### [Work required]
On every line of the listing, check for "conf"; copy the lines that have it.

### [Available data]
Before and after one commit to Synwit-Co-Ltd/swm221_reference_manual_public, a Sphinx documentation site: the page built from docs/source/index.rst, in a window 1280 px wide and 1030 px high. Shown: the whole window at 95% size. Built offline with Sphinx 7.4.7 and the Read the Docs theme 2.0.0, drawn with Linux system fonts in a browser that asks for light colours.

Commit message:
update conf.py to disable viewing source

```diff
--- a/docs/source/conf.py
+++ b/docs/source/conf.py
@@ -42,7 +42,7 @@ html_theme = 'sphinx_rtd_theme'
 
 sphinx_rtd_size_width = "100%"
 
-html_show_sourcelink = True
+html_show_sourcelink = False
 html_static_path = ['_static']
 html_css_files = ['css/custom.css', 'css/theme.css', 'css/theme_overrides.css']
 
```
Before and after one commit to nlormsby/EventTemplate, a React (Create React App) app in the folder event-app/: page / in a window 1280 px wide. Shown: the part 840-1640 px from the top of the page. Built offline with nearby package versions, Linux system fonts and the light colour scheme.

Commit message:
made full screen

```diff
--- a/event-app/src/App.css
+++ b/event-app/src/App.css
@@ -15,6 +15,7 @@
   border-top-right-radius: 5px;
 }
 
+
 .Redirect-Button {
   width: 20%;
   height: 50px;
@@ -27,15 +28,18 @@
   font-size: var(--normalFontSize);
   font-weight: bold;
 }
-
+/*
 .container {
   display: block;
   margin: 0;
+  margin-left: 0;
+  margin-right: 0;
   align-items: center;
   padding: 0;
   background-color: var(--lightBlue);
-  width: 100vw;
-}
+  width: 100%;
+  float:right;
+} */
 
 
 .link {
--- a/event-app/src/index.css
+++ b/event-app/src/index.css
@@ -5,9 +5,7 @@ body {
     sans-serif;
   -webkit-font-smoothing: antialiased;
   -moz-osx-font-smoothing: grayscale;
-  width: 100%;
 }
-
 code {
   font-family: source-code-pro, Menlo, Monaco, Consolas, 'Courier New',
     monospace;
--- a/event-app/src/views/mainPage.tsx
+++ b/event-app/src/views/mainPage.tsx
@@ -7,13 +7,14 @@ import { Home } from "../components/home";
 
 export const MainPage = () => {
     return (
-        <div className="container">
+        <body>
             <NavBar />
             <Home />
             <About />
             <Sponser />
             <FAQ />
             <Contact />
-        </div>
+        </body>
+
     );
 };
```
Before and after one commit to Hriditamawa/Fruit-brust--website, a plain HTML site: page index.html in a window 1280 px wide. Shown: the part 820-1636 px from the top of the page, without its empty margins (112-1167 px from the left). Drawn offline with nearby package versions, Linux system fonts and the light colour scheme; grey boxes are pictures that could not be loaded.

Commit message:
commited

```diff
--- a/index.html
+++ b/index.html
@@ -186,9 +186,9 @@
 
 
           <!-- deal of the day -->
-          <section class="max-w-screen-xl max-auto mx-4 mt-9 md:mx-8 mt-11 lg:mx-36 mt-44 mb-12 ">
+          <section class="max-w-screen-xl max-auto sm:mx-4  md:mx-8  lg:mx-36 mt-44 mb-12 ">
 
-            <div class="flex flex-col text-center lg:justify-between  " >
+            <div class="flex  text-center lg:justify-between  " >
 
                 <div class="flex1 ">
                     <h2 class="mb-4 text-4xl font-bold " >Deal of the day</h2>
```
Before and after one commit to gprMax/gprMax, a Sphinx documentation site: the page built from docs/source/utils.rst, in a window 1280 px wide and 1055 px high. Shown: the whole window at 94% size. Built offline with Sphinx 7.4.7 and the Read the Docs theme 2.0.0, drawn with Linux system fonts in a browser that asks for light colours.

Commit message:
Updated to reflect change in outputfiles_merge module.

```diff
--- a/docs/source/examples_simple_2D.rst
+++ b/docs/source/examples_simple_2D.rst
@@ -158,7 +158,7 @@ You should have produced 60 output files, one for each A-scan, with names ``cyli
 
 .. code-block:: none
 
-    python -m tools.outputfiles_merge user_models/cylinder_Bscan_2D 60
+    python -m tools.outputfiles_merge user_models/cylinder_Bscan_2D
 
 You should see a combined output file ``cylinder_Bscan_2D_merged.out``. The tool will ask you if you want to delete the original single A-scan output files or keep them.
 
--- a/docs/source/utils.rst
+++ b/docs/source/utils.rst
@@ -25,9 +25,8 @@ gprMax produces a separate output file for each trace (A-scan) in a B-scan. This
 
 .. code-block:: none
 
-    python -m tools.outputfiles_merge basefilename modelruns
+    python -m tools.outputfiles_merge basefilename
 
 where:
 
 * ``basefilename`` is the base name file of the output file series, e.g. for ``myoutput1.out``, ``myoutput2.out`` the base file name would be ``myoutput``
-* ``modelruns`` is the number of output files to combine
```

### [Answer area]
update conf.py to disable viewing source
--- a/docs/source/conf.py
+++ b/docs/source/conf.py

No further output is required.